>>>

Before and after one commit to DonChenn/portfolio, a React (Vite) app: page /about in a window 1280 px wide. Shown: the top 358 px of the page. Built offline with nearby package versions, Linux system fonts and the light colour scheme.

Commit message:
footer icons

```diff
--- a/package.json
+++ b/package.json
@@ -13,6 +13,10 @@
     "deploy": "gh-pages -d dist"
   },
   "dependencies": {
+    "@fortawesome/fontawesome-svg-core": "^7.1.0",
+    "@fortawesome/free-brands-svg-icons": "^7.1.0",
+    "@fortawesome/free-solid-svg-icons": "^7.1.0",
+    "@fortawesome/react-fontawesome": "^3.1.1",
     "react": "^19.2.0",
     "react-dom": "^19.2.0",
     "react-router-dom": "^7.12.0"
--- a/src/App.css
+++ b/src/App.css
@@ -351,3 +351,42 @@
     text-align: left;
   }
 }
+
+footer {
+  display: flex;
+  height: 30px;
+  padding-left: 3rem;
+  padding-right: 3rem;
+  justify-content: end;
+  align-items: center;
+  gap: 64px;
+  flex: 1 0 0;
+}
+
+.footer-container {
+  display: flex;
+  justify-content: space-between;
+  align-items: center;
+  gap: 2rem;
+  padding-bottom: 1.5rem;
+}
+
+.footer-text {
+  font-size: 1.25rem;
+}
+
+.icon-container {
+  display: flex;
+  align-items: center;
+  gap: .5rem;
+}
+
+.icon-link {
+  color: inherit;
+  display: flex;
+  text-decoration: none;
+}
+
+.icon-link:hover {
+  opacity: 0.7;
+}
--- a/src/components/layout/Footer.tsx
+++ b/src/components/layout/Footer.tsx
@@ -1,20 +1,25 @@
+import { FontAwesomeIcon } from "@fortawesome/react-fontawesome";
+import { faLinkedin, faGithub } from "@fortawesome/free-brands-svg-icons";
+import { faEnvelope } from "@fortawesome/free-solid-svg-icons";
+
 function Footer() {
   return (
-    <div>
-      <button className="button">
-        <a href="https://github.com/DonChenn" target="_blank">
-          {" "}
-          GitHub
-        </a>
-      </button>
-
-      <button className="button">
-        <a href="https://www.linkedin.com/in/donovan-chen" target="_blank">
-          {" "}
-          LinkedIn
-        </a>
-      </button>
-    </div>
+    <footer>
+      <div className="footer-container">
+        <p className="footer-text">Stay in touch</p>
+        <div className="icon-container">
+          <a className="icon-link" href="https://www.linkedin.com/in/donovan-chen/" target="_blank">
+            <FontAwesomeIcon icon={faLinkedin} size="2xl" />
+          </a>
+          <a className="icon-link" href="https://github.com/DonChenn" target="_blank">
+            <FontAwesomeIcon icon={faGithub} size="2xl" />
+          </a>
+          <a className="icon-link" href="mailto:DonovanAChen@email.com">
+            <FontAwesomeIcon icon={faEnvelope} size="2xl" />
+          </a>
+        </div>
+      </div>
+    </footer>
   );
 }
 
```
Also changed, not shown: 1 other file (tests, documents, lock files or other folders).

<<<

_Exercise aim_.
All entries shown above should be printed again exactly.

_Written response_.
Before and after one commit to DonChenn/portfolio, a React (Vite) app: page /about in a window 1280 px wide. Shown: the top 358 px of the page. Built offline with nearby package versions, Linux system fonts and the light colour scheme.

Commit message:
footer icons

```diff
--- a/package.json
+++ b/package.json
@@ -13,6 +13,10 @@
     "deploy": "gh-pages -d dist"
   },
   "dependencies": {
+    "@fortawesome/fontawesome-svg-core": "^7.1.0",
+    "@fortawesome/free-brands-svg-icons": "^7.1.0",
+    "@fortawesome/free-solid-svg-icons": "^7.1.0",
+    "@fortawesome/react-fontawesome": "^3.1.1",
     "react": "^19.2.0",
     "react-dom": "^19.2.0",
     "react-router-dom": "^7.12.0"
--- a/src/App.css
+++ b/src/App.css
@@ -351,3 +351,42 @@
     text-align: left;
   }
 }
+
+footer {
+  display: flex;
+  height: 30px;
+  padding-left: 3rem;
+  padding-right: 3rem;
+  justify-content: end;
+  align-items: center;
+  gap: 64px;
+  flex: 1 0 0;
+}
+
+.footer-container {
+  display: flex;
+  justify-content: space-between;
+  align-items: center;
+  gap: 2rem;
+  padding-bottom: 1.5rem;
+}
+
+.footer-text {
+  font-size: 1.25rem;
+}
+
+.icon-container {
+  display: flex;
+  align-items: center;
+  gap: .5rem;
+}
+
+.icon-link {
+  color: inherit;
+  display: flex;
+  text-decoration: none;
+}
+
+.icon-link:hover {
+  opacity: 0.7;
+}
--- a/src/components/layout/Footer.tsx
+++ b/src/components/layout/Footer.tsx
@@ -1,20 +1,25 @@
+import { FontAwesomeIcon } from "@fortawesome/react-fontawesome";
+import { faLinkedin, faGithub } from "@fortawesome/free-brands-svg-icons";
+import { faEnvelope } from "@fortawesome/free-solid-svg-icons";
+
 function Footer() {
   return (
-    <div>
-      <button className="button">
-        <a href="https://github.com/DonChenn" target="_blank">
-          {" "}
-          GitHub
-        </a>
-      </button>
-
-      <button className="button">
-        <a href="https://www.linkedin.com/in/donovan-chen" target="_blank">
-          {" "}
-          LinkedIn
-        </a>
-      </button>
-    </div>
+    <footer>
+      <div className="footer-container">
+        <p className="footer-text">Stay in touch</p>
+        <div className="icon-container">
+          <a className="icon-link" href="https://www.linkedin.com/in/donovan-chen/" target="_blank">
+            <FontAwesomeIcon icon={faLinkedin} size="2xl" />
+          </a>
+          <a className="icon-link" href="https://github.com/DonChenn" target="_blank">
+            <FontAwesomeIcon icon={faGithub} size="2xl" />
+          </a>
+          <a className="icon-link" href="mailto:DonovanAChen@email.com">
+            <FontAwesomeIcon icon={faEnvelope} size="2xl" />
+          </a>
+        </div>
+      </div>
+    </footer>
   );
 }
 
```
Also changed, not shown: 1 other file (tests, documents, lock files or other folders).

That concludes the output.